Show the lines below where "endelement" occurs.
Information given: Begin
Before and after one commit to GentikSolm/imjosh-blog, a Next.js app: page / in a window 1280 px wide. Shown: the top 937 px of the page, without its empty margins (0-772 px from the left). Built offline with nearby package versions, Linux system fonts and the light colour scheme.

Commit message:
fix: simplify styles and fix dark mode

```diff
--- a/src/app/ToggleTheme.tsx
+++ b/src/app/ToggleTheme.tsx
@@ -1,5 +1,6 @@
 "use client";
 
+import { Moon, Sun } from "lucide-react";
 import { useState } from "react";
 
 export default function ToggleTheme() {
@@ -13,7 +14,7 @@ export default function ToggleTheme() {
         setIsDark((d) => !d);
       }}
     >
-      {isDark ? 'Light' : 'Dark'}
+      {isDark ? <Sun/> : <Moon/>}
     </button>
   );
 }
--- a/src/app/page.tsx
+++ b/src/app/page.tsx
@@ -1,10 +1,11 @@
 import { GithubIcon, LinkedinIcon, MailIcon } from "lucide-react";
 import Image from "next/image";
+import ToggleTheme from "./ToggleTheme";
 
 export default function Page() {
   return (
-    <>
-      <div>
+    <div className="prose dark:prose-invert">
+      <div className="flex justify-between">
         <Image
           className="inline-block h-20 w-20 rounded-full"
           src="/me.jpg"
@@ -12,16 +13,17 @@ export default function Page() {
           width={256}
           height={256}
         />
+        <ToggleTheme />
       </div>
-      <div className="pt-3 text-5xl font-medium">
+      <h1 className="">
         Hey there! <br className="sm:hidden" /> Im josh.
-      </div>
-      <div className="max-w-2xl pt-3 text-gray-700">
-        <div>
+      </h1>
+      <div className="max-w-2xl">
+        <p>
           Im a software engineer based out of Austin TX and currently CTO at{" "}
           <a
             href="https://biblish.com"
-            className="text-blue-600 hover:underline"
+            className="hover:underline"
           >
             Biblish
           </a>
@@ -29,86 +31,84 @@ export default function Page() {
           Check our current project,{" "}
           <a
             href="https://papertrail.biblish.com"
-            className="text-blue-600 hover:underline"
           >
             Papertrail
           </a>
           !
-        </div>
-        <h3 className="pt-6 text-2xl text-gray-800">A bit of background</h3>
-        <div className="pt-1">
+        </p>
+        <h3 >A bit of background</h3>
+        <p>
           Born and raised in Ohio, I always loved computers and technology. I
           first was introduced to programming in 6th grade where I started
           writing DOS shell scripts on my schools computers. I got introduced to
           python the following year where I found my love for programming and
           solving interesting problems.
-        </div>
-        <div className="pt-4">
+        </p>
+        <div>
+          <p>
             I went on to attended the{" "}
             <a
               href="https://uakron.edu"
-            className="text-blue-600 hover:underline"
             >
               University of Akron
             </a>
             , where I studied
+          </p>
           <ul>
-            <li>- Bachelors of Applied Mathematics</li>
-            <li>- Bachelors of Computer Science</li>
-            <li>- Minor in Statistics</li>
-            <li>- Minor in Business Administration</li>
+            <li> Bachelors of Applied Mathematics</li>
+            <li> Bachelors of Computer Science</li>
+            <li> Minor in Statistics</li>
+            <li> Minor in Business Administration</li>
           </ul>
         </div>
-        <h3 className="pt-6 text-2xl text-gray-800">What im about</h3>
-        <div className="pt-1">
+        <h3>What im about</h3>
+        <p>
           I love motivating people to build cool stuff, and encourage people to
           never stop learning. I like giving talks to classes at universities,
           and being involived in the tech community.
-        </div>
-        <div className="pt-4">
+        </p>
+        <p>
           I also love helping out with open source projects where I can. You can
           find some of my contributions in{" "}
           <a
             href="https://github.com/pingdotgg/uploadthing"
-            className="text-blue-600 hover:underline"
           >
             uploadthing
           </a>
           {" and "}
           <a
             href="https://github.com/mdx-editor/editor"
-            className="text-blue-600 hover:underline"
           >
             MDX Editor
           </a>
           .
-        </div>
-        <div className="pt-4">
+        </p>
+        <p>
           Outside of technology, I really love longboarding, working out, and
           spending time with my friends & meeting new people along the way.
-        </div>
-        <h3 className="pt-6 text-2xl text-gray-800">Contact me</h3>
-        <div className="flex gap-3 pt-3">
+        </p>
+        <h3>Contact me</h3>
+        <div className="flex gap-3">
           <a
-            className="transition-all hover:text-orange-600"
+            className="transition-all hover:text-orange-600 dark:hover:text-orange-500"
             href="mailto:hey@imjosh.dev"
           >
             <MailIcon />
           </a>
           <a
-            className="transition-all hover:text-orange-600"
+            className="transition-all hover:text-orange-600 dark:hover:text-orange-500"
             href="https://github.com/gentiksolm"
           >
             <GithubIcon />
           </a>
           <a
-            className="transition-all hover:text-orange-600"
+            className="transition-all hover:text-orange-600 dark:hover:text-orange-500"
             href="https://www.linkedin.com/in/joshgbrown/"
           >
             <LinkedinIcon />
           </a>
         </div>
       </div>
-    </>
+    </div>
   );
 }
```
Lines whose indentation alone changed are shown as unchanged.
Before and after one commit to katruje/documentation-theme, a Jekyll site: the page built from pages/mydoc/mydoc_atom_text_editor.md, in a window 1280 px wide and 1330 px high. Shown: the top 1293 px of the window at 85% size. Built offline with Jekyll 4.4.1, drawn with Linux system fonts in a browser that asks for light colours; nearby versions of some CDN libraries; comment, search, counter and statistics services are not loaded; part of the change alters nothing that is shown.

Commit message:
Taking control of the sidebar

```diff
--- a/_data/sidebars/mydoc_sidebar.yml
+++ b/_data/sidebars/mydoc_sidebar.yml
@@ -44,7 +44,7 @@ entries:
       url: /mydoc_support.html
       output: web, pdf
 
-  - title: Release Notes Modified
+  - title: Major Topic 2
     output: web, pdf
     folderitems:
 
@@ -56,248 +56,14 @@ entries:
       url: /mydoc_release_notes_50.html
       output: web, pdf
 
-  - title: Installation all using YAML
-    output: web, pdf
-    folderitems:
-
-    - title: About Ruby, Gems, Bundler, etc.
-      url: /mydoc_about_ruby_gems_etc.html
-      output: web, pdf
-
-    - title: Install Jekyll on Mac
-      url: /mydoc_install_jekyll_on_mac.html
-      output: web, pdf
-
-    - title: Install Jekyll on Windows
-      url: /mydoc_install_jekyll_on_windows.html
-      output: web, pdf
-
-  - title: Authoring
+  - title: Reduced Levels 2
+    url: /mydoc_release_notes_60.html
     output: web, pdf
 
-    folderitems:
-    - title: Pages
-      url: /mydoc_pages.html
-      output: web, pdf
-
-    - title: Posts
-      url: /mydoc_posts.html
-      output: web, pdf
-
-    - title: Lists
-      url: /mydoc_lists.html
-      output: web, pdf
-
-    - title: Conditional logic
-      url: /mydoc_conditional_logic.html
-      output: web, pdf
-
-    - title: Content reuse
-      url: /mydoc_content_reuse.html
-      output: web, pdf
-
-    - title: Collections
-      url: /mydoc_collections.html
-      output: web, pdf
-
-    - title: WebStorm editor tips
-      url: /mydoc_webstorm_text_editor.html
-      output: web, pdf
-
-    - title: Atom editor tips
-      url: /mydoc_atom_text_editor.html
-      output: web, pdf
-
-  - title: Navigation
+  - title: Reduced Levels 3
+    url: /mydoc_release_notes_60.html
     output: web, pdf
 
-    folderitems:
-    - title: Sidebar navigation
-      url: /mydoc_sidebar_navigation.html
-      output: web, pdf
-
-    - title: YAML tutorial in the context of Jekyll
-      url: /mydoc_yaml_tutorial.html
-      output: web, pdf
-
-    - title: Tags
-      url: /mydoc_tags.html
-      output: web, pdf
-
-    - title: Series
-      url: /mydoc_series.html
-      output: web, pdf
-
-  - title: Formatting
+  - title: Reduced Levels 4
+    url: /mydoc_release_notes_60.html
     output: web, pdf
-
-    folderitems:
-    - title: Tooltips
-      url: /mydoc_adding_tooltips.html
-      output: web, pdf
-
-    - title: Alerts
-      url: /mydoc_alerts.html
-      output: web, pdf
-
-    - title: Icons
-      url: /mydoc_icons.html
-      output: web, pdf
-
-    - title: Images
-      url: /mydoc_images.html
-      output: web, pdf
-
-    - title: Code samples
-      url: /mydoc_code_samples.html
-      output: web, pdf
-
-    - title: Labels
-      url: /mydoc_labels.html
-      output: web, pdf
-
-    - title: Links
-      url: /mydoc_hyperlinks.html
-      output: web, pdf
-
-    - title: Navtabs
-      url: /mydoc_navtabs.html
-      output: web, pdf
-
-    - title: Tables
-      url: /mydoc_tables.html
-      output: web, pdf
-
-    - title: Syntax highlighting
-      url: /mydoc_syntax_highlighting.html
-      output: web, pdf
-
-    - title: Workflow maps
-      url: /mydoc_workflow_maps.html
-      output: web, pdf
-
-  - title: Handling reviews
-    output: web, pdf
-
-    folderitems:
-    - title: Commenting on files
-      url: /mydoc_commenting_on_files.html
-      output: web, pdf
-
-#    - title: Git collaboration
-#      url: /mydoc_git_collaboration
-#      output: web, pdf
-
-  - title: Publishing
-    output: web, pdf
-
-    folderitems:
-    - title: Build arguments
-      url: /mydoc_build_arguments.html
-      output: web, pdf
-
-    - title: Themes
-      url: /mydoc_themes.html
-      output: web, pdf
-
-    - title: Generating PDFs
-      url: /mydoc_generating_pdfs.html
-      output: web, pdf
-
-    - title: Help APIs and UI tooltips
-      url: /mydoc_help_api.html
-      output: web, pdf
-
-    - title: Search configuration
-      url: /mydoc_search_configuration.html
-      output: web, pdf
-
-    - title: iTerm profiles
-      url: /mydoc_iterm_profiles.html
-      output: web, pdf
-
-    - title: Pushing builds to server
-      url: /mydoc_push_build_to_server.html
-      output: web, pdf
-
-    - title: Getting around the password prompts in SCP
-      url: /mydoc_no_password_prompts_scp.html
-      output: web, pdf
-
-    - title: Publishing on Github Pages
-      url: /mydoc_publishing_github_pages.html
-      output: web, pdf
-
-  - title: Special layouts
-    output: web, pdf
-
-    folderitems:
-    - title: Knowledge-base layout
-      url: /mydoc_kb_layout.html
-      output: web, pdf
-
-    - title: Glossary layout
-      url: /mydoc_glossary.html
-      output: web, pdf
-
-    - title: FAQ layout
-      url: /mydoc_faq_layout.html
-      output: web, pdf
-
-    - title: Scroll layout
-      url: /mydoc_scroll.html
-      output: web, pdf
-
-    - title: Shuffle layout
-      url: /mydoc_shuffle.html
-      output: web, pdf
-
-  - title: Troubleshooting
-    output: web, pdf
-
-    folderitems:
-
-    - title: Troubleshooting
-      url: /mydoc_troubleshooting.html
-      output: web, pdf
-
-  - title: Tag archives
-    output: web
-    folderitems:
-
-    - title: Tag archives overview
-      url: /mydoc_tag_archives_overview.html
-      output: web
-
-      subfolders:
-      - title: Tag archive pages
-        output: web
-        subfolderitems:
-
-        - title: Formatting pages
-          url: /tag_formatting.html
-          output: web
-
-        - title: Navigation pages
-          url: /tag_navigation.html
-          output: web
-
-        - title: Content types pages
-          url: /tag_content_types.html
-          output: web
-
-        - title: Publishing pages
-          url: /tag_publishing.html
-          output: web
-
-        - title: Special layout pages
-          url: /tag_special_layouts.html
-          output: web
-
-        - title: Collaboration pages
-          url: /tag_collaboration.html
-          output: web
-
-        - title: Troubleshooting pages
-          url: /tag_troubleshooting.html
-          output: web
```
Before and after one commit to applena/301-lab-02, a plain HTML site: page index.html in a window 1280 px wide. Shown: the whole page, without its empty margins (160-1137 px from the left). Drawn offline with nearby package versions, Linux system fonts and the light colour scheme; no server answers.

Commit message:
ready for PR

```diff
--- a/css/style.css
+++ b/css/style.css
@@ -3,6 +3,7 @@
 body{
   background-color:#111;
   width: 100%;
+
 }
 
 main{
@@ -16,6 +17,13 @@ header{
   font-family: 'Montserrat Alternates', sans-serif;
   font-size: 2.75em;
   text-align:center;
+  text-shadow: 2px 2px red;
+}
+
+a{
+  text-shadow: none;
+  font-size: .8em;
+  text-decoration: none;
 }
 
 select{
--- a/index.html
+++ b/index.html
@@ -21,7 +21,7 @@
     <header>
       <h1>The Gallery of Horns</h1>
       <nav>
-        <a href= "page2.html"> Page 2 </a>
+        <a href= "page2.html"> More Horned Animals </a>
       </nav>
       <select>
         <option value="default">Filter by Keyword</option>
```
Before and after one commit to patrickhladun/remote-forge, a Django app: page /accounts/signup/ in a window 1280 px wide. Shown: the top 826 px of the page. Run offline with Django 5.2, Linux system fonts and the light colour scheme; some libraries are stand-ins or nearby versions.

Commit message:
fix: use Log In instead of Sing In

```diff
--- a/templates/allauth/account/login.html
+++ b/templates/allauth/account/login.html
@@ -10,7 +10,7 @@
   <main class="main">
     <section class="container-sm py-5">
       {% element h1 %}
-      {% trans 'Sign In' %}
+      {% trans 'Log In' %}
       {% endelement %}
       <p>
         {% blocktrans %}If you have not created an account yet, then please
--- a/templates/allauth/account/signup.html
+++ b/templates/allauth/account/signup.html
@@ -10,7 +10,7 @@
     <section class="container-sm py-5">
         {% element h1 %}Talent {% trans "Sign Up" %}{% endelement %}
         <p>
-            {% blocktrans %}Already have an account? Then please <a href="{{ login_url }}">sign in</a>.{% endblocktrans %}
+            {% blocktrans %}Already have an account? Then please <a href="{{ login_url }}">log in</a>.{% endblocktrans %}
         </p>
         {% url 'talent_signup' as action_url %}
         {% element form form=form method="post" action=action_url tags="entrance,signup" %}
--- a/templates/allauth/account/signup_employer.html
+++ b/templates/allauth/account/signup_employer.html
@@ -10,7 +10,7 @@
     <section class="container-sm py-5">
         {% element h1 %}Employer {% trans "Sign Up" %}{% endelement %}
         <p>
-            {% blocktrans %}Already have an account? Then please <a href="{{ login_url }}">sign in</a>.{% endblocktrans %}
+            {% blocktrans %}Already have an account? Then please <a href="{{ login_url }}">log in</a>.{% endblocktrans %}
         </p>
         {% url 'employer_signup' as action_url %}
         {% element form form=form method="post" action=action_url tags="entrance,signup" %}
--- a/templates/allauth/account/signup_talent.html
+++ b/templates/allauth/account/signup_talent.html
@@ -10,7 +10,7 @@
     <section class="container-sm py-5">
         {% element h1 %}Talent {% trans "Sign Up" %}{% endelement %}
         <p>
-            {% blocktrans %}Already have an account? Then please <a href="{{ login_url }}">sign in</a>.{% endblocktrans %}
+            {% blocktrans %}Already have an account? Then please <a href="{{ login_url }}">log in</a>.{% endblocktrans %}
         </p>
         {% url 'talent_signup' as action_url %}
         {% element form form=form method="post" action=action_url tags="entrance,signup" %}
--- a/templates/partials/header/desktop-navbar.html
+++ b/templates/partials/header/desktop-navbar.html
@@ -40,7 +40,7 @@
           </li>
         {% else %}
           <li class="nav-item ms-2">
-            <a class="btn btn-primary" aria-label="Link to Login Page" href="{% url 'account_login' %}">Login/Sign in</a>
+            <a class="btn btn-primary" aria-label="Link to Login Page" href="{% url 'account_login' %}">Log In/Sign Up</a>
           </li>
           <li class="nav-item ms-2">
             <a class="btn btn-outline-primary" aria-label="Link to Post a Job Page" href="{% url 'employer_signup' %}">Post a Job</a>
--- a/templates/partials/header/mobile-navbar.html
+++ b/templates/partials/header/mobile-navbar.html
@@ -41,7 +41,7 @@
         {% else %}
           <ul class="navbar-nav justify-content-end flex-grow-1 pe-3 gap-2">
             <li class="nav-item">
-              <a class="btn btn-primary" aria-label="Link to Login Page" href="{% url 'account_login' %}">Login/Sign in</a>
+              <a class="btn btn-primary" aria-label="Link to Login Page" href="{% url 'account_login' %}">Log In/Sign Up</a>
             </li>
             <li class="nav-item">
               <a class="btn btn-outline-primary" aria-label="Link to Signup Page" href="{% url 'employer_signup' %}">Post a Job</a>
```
Information given: End
Result of the exercise:
       {% endelement %}
         {% element h1 %}Talent {% trans "Sign Up" %}{% endelement %}
         {% element h1 %}Employer {% trans "Sign Up" %}{% endelement %}
         {% element h1 %}Talent {% trans "Sign Up" %}{% endelement %}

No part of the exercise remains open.